In Louisiana (1971–1974), a blue Gen­eral Elec­tric logo on a torn piece of pa­per, a dis­carded Burger King pa­per cup, two empty cans, a very rusty chain wound around a thick wooden pole and se­cured to the back of an an­cient aqua­green Chevy—which has red rear lights and whose bumper and wing mo­tif are lined in chrome—and a Louisiana li­cense plate above cracked, lit­ter-strewn pave­ment make for a daz­zling still life. And in Mem­phis (1971–1974), Eg­gle­ston cap­tured the top of a pass­ing hearse, with large red flow­ers pressed against one of its win­dows, a metal pot on the cream-col­ored roof con­tain­ing an ar­range­ment of dried trop­i­cal flow­ers and feath­ers dyed baby blue and acid green, as well as two pil­lows— one lilac, the other checked white and red—keep­ing the ar­range­ment from top­pling off the roof.

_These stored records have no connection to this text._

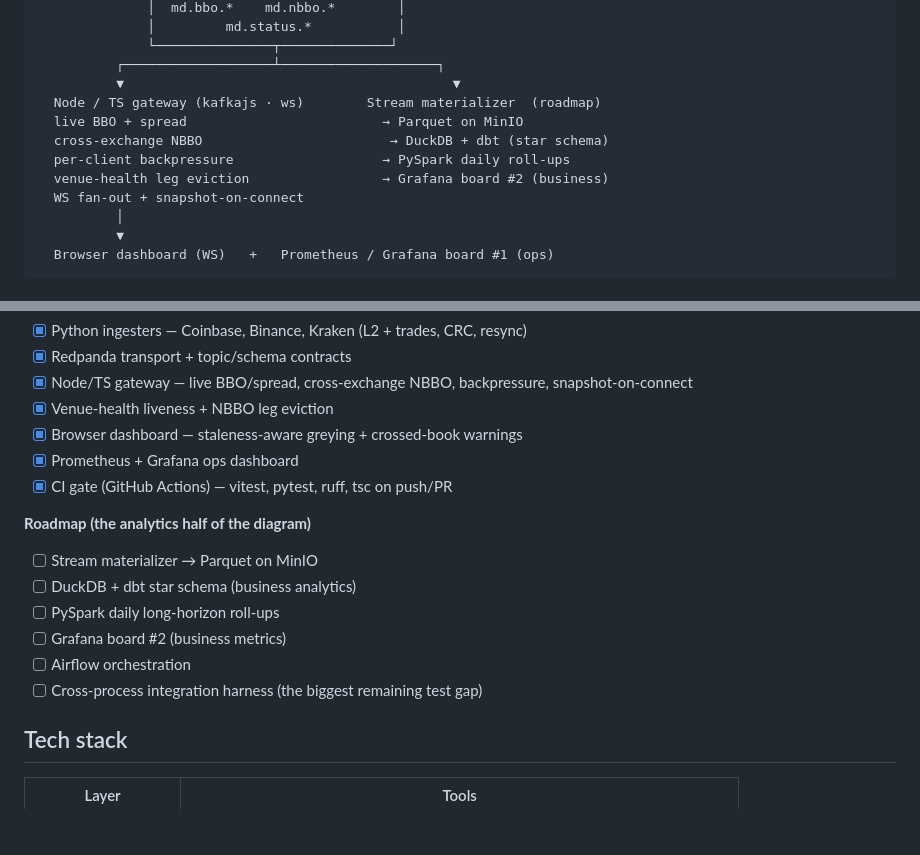
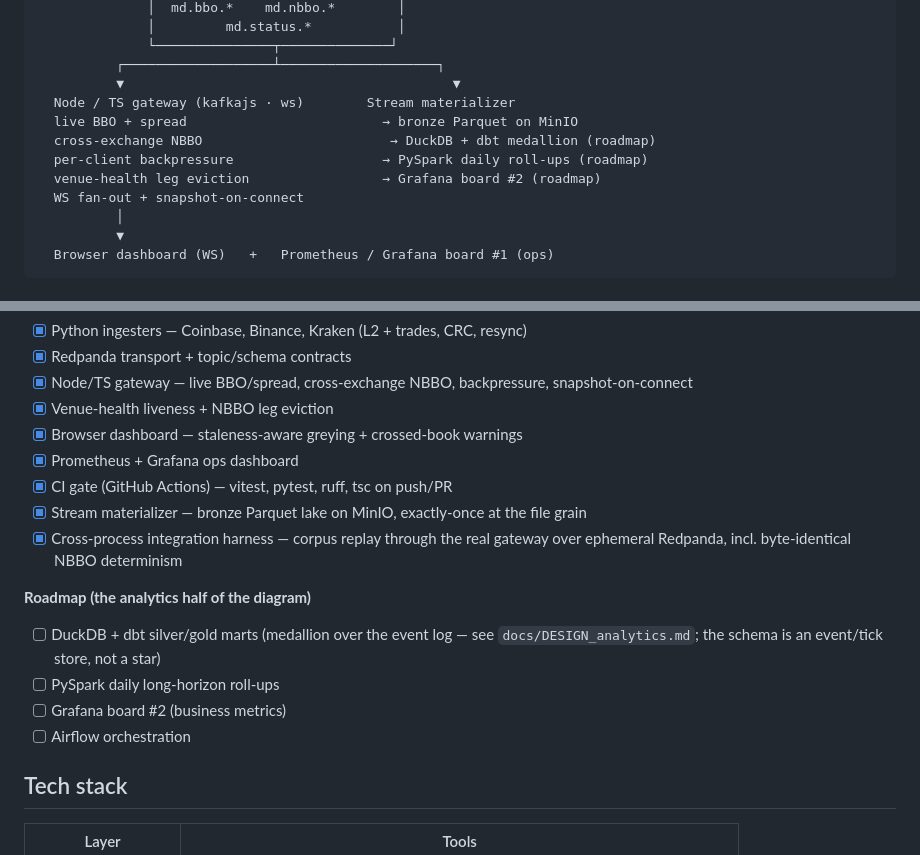
Before and after one commit to ryanp2718/crosstick, a Markdown page: README.md, 2 parts joined by grey strips. Drawn GitHub-style; blank space fills up the shorter version.

Commit message:
docs: finish #7 pass — DECIMAL(38,18), retire star schema from README
The remaining two pieces of the issue-#7 doc pass (data-contracts.md
already landed with the materializer):

- ARCHITECTURE.md D3: warehouse decimal scale (18,8) -> (38,18), per the
  data-model session. 38 is Iceberg's max precision and a ceiling DuckDB
  and ClickHouse share, so it's portable; (18,8) breaks long-tail asset
  prices.
- README: retire both star-schema mentions (diagram + roadmap) — the
  schema decision is an event/tick store with medallion layering, not
  Kimball. While in that list, fix the freshly stale checkboxes: the
  stream materializer (bronze Parquet) and the cross-process integration
  harness are built, not roadmap.

Closes #7.

```diff
--- a/README.md
+++ b/README.md
@@ -28,11 +28,11 @@ durable log and source of truth.
               └───────────────┬──────────────┘
           ┌───────────────────┴────────────────────┐
           ▼                                          ▼
-  Node / TS gateway (kafkajs · ws)        Stream materializer  (roadmap)
-  live BBO + spread                         → Parquet on MinIO
-  cross-exchange NBBO                        → DuckDB + dbt (star schema)
-  per-client backpressure                   → PySpark daily roll-ups
-  venue-health leg eviction                 → Grafana board #2 (business)
+  Node / TS gateway (kafkajs · ws)        Stream materializer
+  live BBO + spread                         → bronze Parquet on MinIO
+  cross-exchange NBBO                        → DuckDB + dbt medallion (roadmap)
+  per-client backpressure                   → PySpark daily roll-ups (roadmap)
+  venue-health leg eviction                 → Grafana board #2 (roadmap)
   WS fan-out + snapshot-on-connect
           │
           ▼
@@ -84,15 +84,18 @@ durable log and source of truth.
 - [x] Browser dashboard — staleness-aware greying + crossed-book warnings
 - [x] Prometheus + Grafana ops dashboard
 - [x] CI gate (GitHub Actions) — vitest, pytest, ruff, tsc on push/PR
+- [x] Stream materializer — bronze Parquet lake on MinIO, exactly-once at the
+      file grain
+- [x] Cross-process integration harness — corpus replay through the real
+      gateway over ephemeral Redpanda, incl. byte-identical NBBO determinism
 
 **Roadmap (the analytics half of the diagram)**
 
-- [ ] Stream materializer → Parquet on MinIO
-- [ ] DuckDB + dbt star schema (business analytics)
+- [ ] DuckDB + dbt silver/gold marts (medallion over the event log — see
+      `docs/DESIGN_analytics.md`; the schema is an event/tick store, not a star)
 - [ ] PySpark daily long-horizon roll-ups
 - [ ] Grafana board #2 (business metrics)
 - [ ] Airflow orchestration
-- [ ] Cross-process integration harness (the biggest remaining test gap)
 
 ## Tech stack
 
```
Also changed, not shown: docs/ARCHITECTURE.md (+5 -3 lines).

Color film is slow: that images like these are in fo­cus is a tech­ni­cal feat. Ac­cord­ing to Adam Bar­tos, who be­longs to a younger gen­er­a­tion of color pho­tog­ra­phers that in­cludes Mitch Epstein and Philip-Lorca diCor­cia, “Peo­ple don’t un­der­stand about the vir­tu­os­ity of those pic­tures. They look like snap­shots. But that’s not how it was, or is— tech­ni­cally, he knew ex­actly what he was do­ing. That’s re­ally ge­nius.”

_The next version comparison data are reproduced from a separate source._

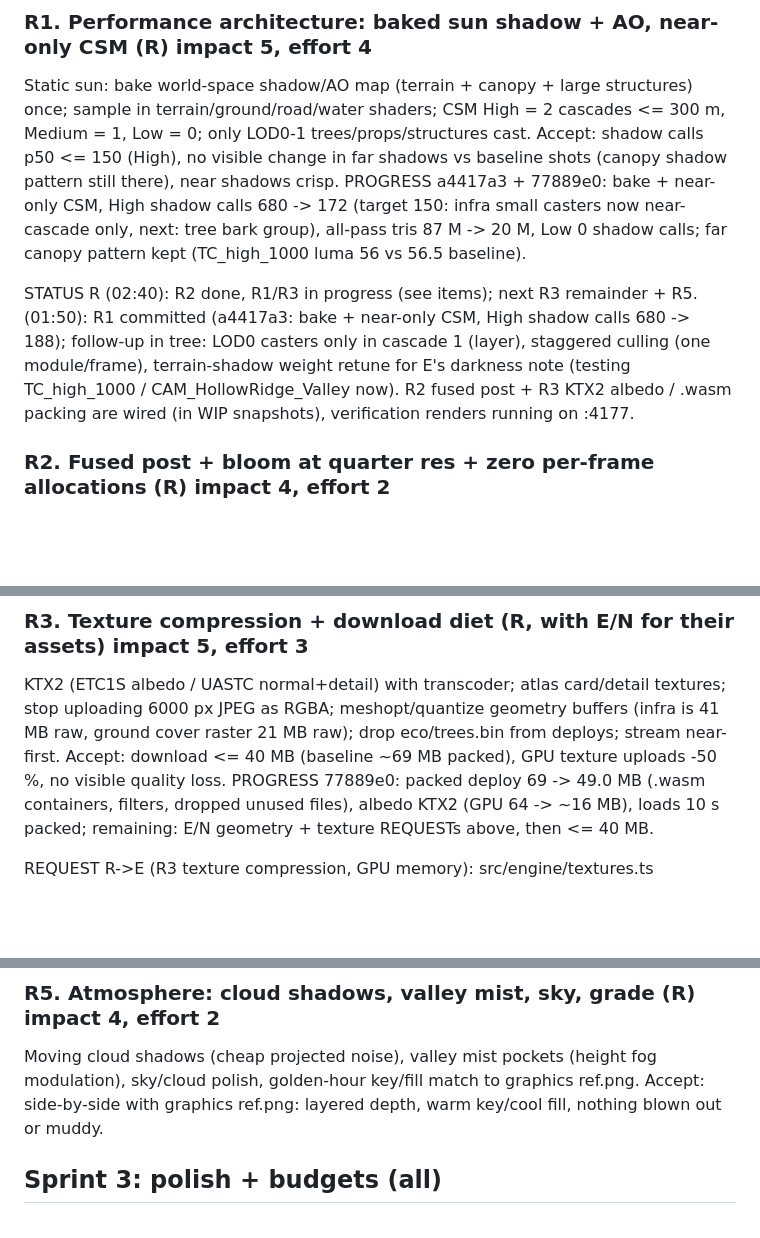
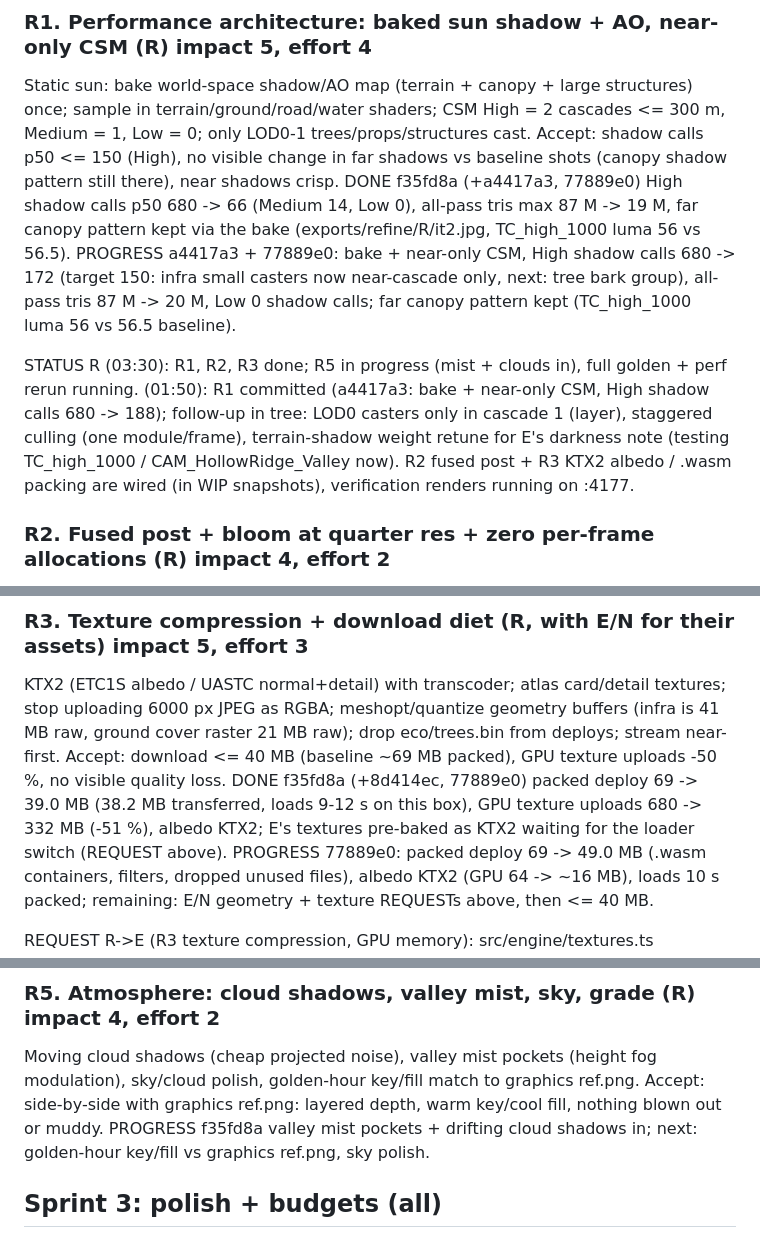
Before and after one commit to tysed1/blakes-map, a Markdown page: docs/refine/BOARD.md, 3 parts joined by grey strips. Drawn GitHub-style; blank space fills up the shorter version.

Commit message:
R: board (R1, R3 done; R5 progress)
Co-Authored-By: Claude Opus 5.5 <noreply@anthropic.com>
Claude-Session: https://claude.ai/code/session_01EXc4vTkCY4CT3DQs2Wg9Bb

```diff
--- a/docs/refine/BOARD.md
+++ b/docs/refine/BOARD.md
@@ -7,9 +7,10 @@ Mark progress by appending `DONE <commit> <note>` under an item. Re-read before
 
 ### R1. Performance architecture: baked sun shadow + AO, near-only CSM (R) impact 5, effort 4
 Static sun: bake world-space shadow/AO map (terrain + canopy + large structures) once; sample in terrain/ground/road/water shaders; CSM High = 2 cascades <= 300 m, Medium = 1, Low = 0; only LOD0-1 trees/props/structures cast. Accept: shadow calls p50 <= 150 (High), no visible change in far shadows vs baseline shots (canopy shadow pattern still there), near shadows crisp.
+DONE f35fd8a (+a4417a3, 77889e0) High shadow calls p50 680 -> 66 (Medium 14, Low 0), all-pass tris max 87 M -> 19 M, far canopy pattern kept via the bake (exports/refine/R/it2.jpg, TC_high_1000 luma 56 vs 56.5).
 PROGRESS a4417a3 + 77889e0: bake + near-only CSM, High shadow calls 680 -> 172 (target 150: infra small casters now near-cascade only, next: tree bark group), all-pass tris 87 M -> 20 M, Low 0 shadow calls; far canopy pattern kept (TC_high_1000 luma 56 vs 56.5 baseline).
 
-STATUS R (02:40): R2 done, R1/R3 in progress (see items); next R3 remainder + R5. (01:50): R1 committed (a4417a3: bake + near-only CSM, High shadow calls 680 -> 188); follow-up in tree: LOD0 casters only in cascade 1 (layer), staggered culling (one module/frame), terrain-shadow weight retune for E's darkness note (testing TC_high_1000 / CAM_HollowRidge_Valley now). R2 fused post + R3 KTX2 albedo / .wasm packing are wired (in WIP snapshots), verification renders running on :4177.
+STATUS R (03:30): R1, R2, R3 done; R5 in progress (mist + clouds in), full golden + perf rerun running. (01:50): R1 committed (a4417a3: bake + near-only CSM, High shadow calls 680 -> 188); follow-up in tree: LOD0 casters only in cascade 1 (layer), staggered culling (one module/frame), terrain-shadow weight retune for E's darkness note (testing TC_high_1000 / CAM_HollowRidge_Valley now). R2 fused post + R3 KTX2 albedo / .wasm packing are wired (in WIP snapshots), verification renders running on :4177.
 
 ### R2. Fused post + bloom at quarter res + zero per-frame allocations (R) impact 4, effort 2
 One uber pass (shafts + grade + vignette + sharpen), bloom quarter res; no `new Vector3/Matrix4` per frame in World3D/trees/infra/groundcover update paths (coordinate with N/E for their modules: R posts a patch request or the owners fix). Accept: post passes 3 -> <= 2 full-screen, identical look in golden shots, cull ms p50 unchanged or lower.
@@ -23,6 +24,7 @@ REQUEST R->N (per-frame allocations, R2): infra.ts update(): `camera.getWorldPos
 REQUEST R->E (cull budget 4 ms/frame): measured single update() cost after a 7-21 m camera move, SwiftShader box (docs: scratch diag): groundcover 17.6 ms at 30 m AGL over Hollow Ridge (3.5 ms at 3 m, 7.8 ms at 650 m), trees 6-9.5 ms, infra 0.3-5 ms. World3D now staggers the three modules (one per frame, each at 20 Hz), so each module's single update must stay <= ~4 ms: please budget gc.update (early-out on small moves, incremental tile updates) and trees.update.
 ### R3. Texture compression + download diet (R, with E/N for their assets) impact 5, effort 3
 KTX2 (ETC1S albedo / UASTC normal+detail) with transcoder; atlas card/detail textures; stop uploading 6000 px JPEG as RGBA; meshopt/quantize geometry buffers (infra is 41 MB raw, ground cover raster 21 MB raw); drop eco/trees.bin from deploys; stream near-first. Accept: download <= 40 MB (baseline ~69 MB packed), GPU texture uploads -50 %, no visible quality loss.
+DONE f35fd8a (+8d414ec, 77889e0) packed deploy 69 -> 39.0 MB (38.2 MB transferred, loads 9-12 s on this box), GPU texture uploads 680 -> 332 MB (-51 %), albedo KTX2; E's textures pre-baked as KTX2 waiting for the loader switch (REQUEST above).
 PROGRESS 77889e0: packed deploy 69 -> 49.0 MB (.wasm containers, filters, dropped unused files), albedo KTX2 (GPU 64 -> ~16 MB), loads 10 s packed; remaining: E/N geometry + texture REQUESTs above, then <= 40 MB.
 
 REQUEST R->E (R3 texture compression, GPU memory): src/engine/textures.ts `loadTexture(name, source, {srgb, anisotropy, wrap}) -> Promise<Texture>` returns a Basis KTX2 texture (native block format, ~4-8x less VRAM) when `name` is live in world/ktx2.json, else the source image. KTX2 builds already baked (`node tools/pipeline/ktx2_bake.mjs`): groundcover/props_albedo (ETC1S), groundcover/props_normal, terrain/detail_{grass,forest,rock,soil} (UASTC, alpha = height kept). To switch: load them through loadTexture in groundcover.ts / terrainMaterial.ts (async: assign `material.map`/uniform when the promise resolves) and flip `live` to true for those entries in tools/pipeline/ktx2_bake.mjs, then rerun it (it rewrites world/ktx2.json). Note KTX2 textures are Y-flipped at encode, so UVs match the flipY=true image path.
@@ -97,6 +99,7 @@ Octahedral impostors per species replacing LOD3/4; CDLOD/clipmap terrain with ve
 
 ### R5. Atmosphere: cloud shadows, valley mist, sky, grade (R) impact 4, effort 2
 Moving cloud shadows (cheap projected noise), valley mist pockets (height fog modulation), sky/cloud polish, golden-hour key/fill match to graphics ref.png. Accept: side-by-side with graphics ref.png: layered depth, warm key/cool fill, nothing blown out or muddy.
+PROGRESS f35fd8a valley mist pockets + drifting cloud shadows in; next: golden-hour key/fill vs graphics ref.png, sky polish.
 
 ## Sprint 3: polish + budgets (all)
 Worst remaining golden shots, regressions, budgets on every preset, auto preset pick, Safari/Firefox check (lead).
```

W il­liam Eg­gle­ston was born in Mem­phis, Ten­nessee, in 1939. His fa­ther, a plan­ta­tion owner, died in World War II, and Bill grew up with his grand­par­ents and mother in Sum­ner County, Ten­nessee. Eg­gle­ston’s cousin Maude Schuyler Clay, who is also a pho­tog­ra­pher, re­mem­bers him as “an in­tro­vert with an in­ter­est in elec­tron­ics... who built a set of six-foot-high speak­ers and drove around town in a Fer­rari.”2 His mother called him “very bril­liant, very strange.” He had asthma as a boy and spent most of his time in­doors play­ing the pi­ano, and he bugged his en­tire fam­ily with mi­cro­phones hid­den through­out the house, per­haps in an at­tempt to pre­serve ev­ery­thing they said. In col­lege he had an aver­sion to tests and re­fused to take them, talk­ing his dean into let­ting him con­tinue to study.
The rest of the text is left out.